SciLifeLab frequently occurred in both Swedish and international media in 2020. A lot of these news articles were, of course, concerned with research linked to the COVID-19 pandemic. As seen below in the word cloud – the 50 most frequently used keywords in these articles – the top word in the international articles was “medivir”. The “medivir” articles portrayed the collaboration between the Drug Discovery and Development Platform (DDD) at SciLifeLab and Medivir AB, with the aim to find potential inhibitors of SARS CoV-2.
The same tendency can be seen in the Swedish news articles. The most frequent word used there was “avloppsvatten”, wastewater, and likely concerned tracking COVID-19 development by testing wastewater. Both “covid-19” and “corona” were other top words.
In total, 798 news articles in Swedish editorial media and 496 in international editorial media referenced SciLifeLab. The articles in Swedish media had 79,142 interactions, such as likes and comments on Facebook, and 1,727 on Twitter. In Swedish print press, the number of articles from the outlets with the biggest reach were: Svenska Dagbladet (10 articles), Dagens Industri (9 articles), and Dagens nyheter (9 articles).
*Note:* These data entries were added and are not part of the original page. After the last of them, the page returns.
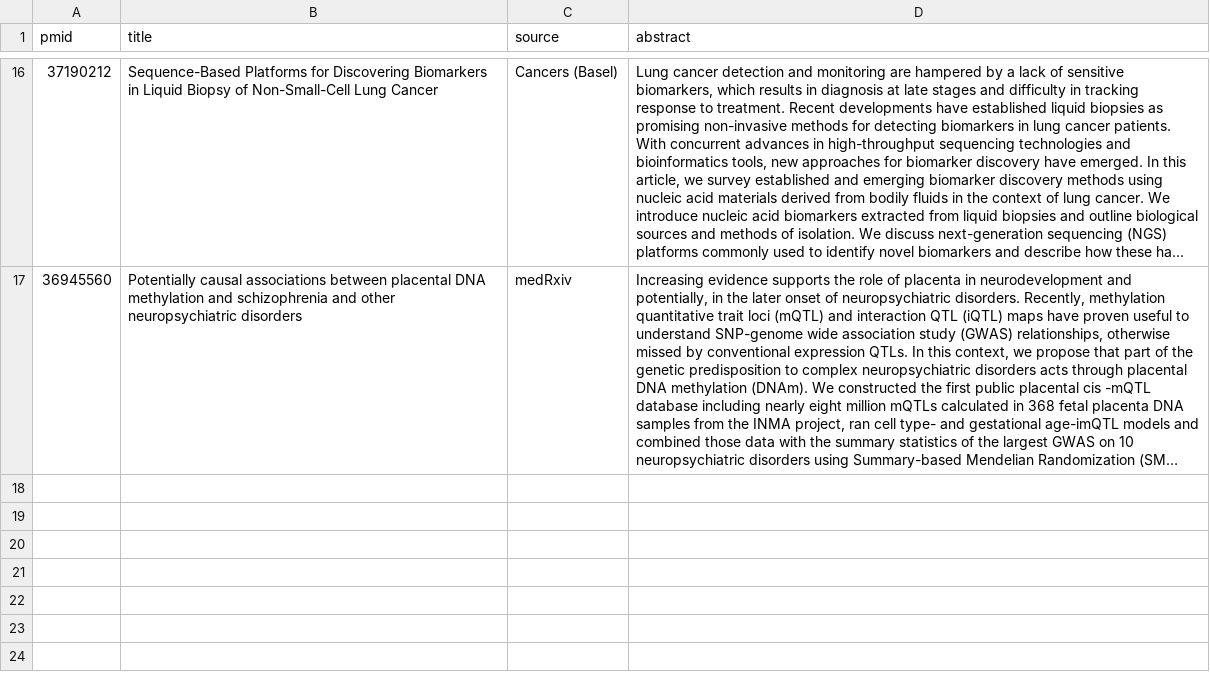
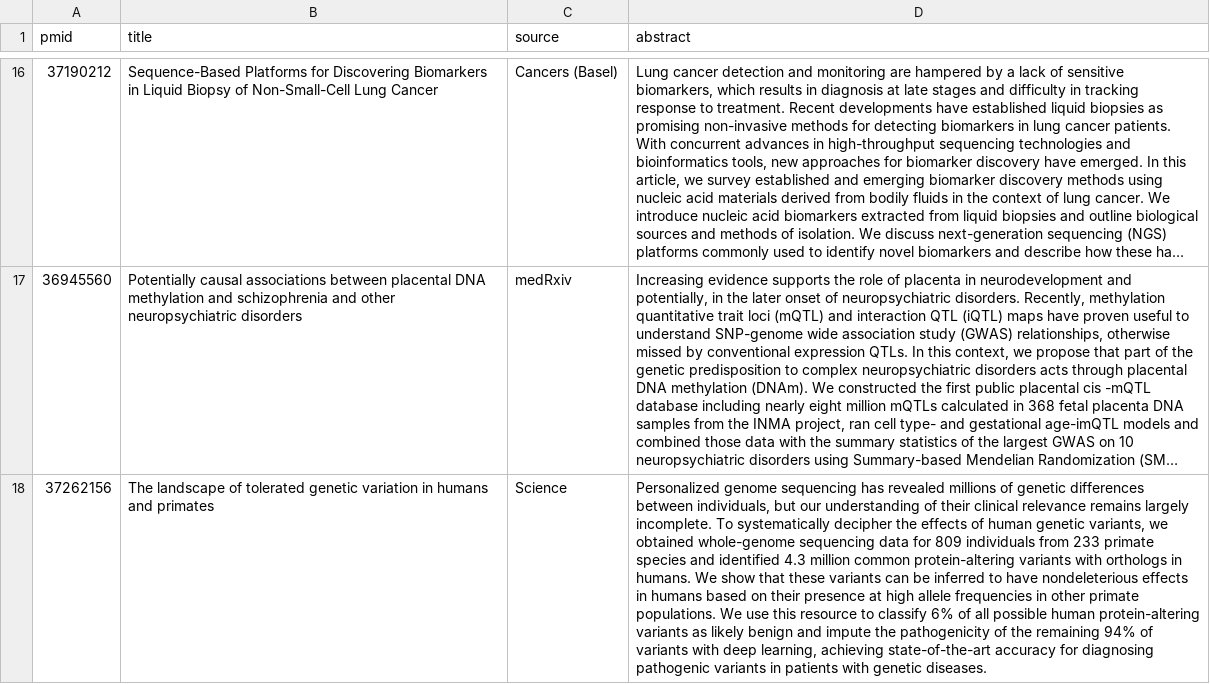
Before and after one commit to MRCIEU/epigenetics-journal-club, a CSV file: docs/presentations/20230601/candidates.csv, drawn as a sheet; only a part is shown, gaps mark what is left out; long unchanged cells end in …; the diff names each change by its address in the sheet, - before the commit and + after, or states it on an @@ line.

Commit message:
Update candidates.csv

```diff
--- a/docs/presentations/20230601/candidates.csv
+++ b/docs/presentations/20230601/candidates.csv
+row 18: 37262156 | The landscape of tolerated genetic variation in humans and primates | Science | Personalized genome sequencing has revealed millions of genetic differences between individuals, but our understanding of their clinical relevance remains largely incomplete. To systematically decipher the effects of human genetic variants, we obtained whole-genome sequencing data for 809 individuals from 233 primate species and identified 4.3 million common protein-altering variants with orthologs in humans. We show that these variants can be inferred to have nondeleterious effects in humans based on their presence at high allele frequencies in other primate populations. We use this resource to classify 6% of all possible human protein-altering variants as likely benign and impute the pathogenicity of the remaining 94% of variants with deep learning, achieving state-of-the-art accuracy for diagnosing pathogenic variants in patients with genetic diseases.
```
As for social media, the number of posts talking about SciLifeLab on Twitter, Facebook and Instagram totaled 8,608, from 4,146 unique users. These posts had 36,539 interactions. The top five hashtags used in twitter posts mentioning SciLifeLab were #CryoEM (207), #SciLifeLab (186), #bioinformatics (115), #systemsimmunology (113), and #humanimmunology (101).
Tip of the iceberg
Since researchers at SciLifeLab are often referred to in the media with only their university affiliation, only a fragment of the projects SciLifeLab researchers are engaged in are picked up in these statistics. Therefore, we strongly encourage our researchers to affiliate with SciLifeLab when interviewed in the media, so that the statistics become more accurate – and so that we can help spread the research even further.